INPUT FOR THIS TASK section start

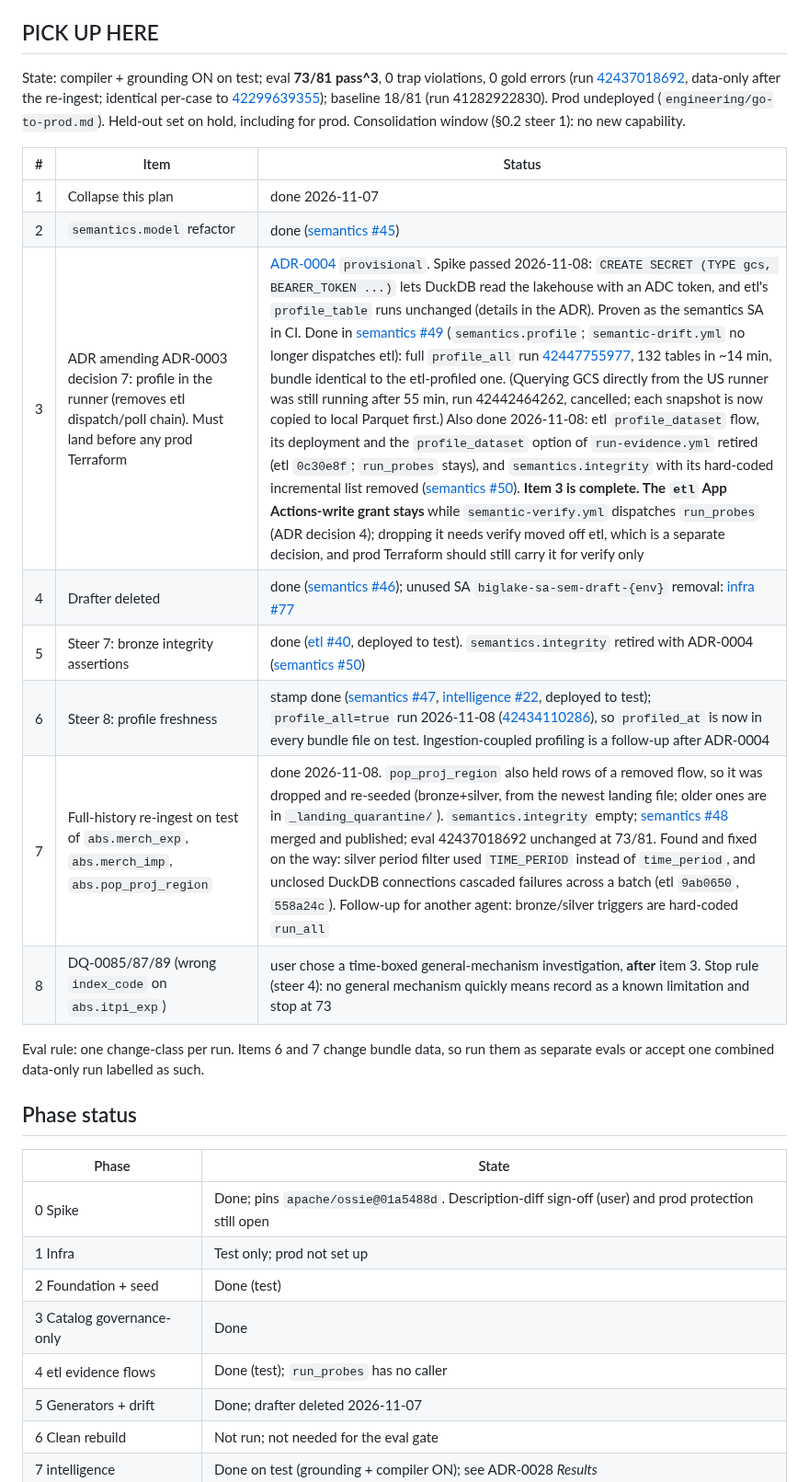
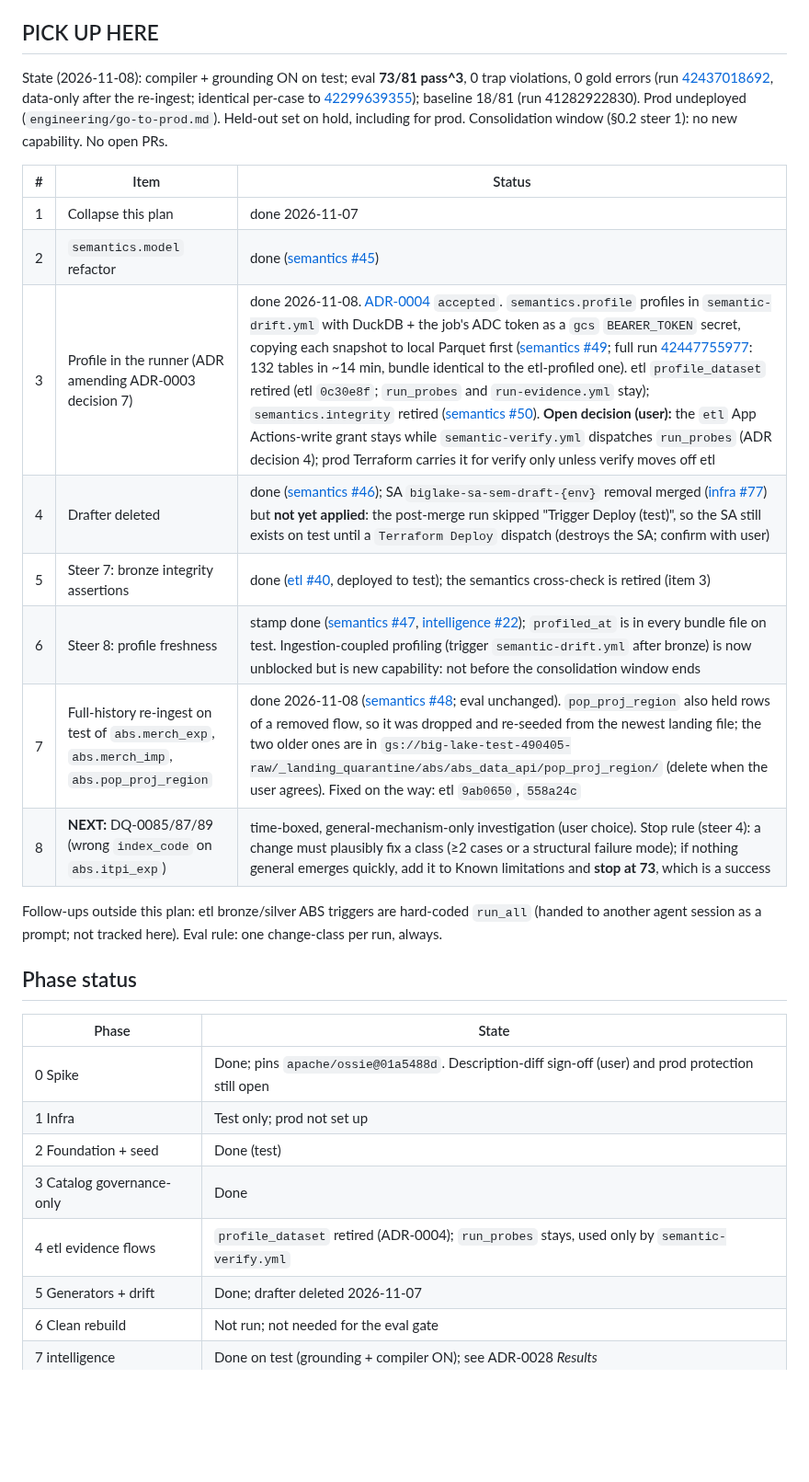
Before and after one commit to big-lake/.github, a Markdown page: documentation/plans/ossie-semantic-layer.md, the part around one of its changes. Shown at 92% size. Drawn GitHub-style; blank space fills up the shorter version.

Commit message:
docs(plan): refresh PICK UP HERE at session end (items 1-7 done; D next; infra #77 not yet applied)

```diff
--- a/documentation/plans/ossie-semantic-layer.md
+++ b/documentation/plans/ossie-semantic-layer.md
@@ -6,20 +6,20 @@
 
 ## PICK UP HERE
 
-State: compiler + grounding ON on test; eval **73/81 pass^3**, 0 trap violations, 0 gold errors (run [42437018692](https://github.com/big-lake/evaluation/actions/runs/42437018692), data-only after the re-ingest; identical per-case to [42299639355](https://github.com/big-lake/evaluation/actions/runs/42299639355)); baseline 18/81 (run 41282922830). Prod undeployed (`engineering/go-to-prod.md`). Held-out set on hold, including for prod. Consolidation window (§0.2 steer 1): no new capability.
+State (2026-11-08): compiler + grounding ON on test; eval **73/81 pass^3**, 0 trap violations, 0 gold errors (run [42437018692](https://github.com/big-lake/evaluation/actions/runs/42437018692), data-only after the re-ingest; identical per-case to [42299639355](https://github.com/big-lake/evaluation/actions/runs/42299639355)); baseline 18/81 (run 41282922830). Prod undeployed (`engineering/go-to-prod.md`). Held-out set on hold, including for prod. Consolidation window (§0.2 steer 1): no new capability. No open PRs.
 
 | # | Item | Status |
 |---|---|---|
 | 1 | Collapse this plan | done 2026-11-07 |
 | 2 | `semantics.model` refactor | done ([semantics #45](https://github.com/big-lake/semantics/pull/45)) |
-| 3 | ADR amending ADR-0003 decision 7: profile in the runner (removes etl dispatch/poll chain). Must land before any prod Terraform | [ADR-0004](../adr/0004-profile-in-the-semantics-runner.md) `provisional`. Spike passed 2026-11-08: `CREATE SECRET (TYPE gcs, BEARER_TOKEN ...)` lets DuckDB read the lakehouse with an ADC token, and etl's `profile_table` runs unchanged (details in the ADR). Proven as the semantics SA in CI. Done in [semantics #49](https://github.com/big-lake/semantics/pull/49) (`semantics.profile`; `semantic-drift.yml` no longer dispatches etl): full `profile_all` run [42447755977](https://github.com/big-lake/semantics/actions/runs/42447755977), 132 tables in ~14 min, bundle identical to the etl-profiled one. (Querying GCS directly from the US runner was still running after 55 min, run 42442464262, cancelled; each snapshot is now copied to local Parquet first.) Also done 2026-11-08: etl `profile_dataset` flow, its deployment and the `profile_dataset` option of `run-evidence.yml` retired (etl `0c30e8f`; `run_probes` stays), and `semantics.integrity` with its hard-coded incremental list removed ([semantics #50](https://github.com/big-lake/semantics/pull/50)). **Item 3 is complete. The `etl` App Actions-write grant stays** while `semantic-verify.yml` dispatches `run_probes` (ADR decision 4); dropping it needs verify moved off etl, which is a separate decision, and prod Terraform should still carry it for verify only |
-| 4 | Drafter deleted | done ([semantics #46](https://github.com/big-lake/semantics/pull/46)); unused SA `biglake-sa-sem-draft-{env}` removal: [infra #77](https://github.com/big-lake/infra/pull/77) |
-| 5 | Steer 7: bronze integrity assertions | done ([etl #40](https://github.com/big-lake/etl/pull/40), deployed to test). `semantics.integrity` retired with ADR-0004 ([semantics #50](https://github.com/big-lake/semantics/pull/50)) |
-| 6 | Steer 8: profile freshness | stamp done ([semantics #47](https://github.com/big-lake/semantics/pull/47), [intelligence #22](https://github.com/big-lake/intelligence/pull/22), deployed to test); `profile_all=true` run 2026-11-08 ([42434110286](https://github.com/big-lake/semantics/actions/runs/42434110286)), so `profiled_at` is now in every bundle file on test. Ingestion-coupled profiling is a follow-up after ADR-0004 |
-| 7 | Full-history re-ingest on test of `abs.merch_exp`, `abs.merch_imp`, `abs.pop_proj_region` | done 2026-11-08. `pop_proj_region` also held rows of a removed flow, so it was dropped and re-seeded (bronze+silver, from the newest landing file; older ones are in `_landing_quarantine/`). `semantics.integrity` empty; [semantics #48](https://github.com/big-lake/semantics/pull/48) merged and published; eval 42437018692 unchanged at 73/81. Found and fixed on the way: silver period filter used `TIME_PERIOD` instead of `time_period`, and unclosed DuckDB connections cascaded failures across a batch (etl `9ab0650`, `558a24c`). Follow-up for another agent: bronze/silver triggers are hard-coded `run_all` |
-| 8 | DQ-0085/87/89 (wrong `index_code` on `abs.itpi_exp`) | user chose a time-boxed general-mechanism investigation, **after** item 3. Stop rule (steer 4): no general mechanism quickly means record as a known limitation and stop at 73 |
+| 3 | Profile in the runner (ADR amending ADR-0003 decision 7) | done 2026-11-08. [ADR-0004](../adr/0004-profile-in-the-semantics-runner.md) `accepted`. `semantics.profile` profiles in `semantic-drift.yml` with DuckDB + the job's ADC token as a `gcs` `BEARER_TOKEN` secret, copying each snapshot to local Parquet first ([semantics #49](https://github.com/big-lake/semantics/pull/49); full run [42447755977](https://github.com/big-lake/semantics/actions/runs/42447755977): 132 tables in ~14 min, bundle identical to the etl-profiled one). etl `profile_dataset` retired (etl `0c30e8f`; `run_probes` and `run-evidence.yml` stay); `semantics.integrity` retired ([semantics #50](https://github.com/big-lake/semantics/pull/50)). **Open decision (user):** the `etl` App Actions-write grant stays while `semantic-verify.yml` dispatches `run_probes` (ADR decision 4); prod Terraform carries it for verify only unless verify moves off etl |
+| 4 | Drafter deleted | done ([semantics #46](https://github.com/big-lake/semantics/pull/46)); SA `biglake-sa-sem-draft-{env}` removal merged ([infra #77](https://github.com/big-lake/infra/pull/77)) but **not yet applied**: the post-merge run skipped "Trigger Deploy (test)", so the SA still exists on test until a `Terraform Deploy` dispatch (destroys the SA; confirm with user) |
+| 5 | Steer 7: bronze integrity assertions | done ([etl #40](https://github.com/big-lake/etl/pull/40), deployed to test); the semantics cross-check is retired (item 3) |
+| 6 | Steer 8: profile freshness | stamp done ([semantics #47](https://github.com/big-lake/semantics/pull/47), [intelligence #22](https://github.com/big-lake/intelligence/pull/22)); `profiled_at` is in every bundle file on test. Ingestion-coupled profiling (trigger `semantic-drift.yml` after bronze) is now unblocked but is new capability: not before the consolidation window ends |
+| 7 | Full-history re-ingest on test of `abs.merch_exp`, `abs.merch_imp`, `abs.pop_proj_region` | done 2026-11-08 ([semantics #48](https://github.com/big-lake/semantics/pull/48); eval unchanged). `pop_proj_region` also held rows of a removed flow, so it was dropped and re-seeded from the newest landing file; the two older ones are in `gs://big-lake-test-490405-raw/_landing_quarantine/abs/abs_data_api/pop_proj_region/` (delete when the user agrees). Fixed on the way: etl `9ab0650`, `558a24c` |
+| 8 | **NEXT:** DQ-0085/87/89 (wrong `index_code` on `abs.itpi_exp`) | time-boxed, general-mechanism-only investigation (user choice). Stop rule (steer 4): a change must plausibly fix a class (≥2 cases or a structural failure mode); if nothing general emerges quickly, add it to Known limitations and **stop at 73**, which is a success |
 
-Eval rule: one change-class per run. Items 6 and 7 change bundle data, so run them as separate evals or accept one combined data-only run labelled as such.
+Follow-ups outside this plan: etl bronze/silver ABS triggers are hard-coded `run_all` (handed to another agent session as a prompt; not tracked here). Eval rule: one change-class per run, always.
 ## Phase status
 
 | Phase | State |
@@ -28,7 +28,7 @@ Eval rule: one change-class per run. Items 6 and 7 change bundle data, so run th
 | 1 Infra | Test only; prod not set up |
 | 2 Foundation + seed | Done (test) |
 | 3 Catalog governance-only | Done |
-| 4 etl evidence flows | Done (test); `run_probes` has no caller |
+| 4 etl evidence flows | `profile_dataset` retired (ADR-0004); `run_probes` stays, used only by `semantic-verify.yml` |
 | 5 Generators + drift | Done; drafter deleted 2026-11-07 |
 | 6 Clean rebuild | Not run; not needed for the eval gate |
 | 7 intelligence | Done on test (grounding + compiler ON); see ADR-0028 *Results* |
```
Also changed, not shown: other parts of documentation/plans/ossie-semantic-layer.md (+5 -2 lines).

INPUT FOR THIS TASK section end

Filter the records above for lines containing the word "including", and copy those lines.

-State: compiler + grounding ON on test; eval **73/81 pass^3**, 0 trap violations, 0 gold errors (run [42437018692](https://github.com/big-lake/evaluation/actions/runs/42437018692), data-only after the re-ingest; identical per-case to [42299639355](https://github.com/big-lake/evaluation/actions/runs/42299639355)); baseline 18/81 (run 41282922830). Prod undeployed (`engineering/go-to-prod.md`). Held-out set on hold, including for prod. Consolidation window (§0.2 steer 1): no new capability.
+State (2026-11-08): compiler + grounding ON on test; eval **73/81 pass^3**, 0 trap violations, 0 gold errors (run [42437018692](https://github.com/big-lake/evaluation/actions/runs/42437018692), data-only after the re-ingest; identical per-case to [42299639355](https://github.com/big-lake/evaluation/actions/runs/42299639355)); baseline 18/81 (run 41282922830). Prod undeployed (`engineering/go-to-prod.md`). Held-out set on hold, including for prod. Consolidation window (§0.2 steer 1): no new capability. No open PRs.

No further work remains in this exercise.